> Action item
Treat the line containing "function Start_game ()" as the first line of the answer and the last line of the data as its final line, reproducing every line between exactly.
======== Data to examine ========
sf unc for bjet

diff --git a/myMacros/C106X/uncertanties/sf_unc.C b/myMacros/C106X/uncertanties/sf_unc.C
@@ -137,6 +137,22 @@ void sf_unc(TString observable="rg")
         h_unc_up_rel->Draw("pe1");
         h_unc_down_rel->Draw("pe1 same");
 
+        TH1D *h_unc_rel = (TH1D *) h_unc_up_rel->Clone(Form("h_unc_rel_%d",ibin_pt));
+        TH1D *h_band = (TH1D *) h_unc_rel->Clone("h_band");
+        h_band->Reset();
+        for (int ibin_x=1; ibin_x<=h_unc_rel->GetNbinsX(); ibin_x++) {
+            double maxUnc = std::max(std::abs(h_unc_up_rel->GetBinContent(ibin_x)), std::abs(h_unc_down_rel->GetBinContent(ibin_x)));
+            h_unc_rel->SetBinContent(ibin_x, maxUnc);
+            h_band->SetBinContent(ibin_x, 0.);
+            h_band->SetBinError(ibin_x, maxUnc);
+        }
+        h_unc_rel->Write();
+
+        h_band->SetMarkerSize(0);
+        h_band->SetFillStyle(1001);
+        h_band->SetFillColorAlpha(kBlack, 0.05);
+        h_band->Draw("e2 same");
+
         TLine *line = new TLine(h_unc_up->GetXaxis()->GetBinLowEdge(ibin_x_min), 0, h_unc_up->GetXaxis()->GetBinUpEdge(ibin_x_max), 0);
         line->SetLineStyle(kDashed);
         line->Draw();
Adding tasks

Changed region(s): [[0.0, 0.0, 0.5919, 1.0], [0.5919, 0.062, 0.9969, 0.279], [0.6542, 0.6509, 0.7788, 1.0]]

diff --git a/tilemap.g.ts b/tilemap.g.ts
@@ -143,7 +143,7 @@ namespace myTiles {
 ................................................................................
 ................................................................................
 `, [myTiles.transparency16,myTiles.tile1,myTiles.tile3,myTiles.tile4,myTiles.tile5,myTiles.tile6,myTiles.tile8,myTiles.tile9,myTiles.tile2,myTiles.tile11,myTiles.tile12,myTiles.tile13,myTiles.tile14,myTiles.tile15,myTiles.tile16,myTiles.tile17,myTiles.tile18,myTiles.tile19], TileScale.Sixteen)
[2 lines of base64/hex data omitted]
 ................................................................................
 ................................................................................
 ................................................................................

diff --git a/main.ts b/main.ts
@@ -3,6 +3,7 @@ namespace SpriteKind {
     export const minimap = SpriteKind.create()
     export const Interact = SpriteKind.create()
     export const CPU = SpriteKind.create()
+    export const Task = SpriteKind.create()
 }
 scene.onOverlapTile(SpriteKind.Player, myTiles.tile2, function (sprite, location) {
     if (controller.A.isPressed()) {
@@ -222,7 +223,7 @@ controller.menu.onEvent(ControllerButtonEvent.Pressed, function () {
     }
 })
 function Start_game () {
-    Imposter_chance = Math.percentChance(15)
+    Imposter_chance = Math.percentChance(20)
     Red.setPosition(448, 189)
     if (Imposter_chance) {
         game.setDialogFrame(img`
========
> Exercise result
 function Start_game () {
-    Imposter_chance = Math.percentChance(15)
+    Imposter_chance = Math.percentChance(20)
     Red.setPosition(448, 189)
     if (Imposter_chance) {
         game.setDialogFrame(img`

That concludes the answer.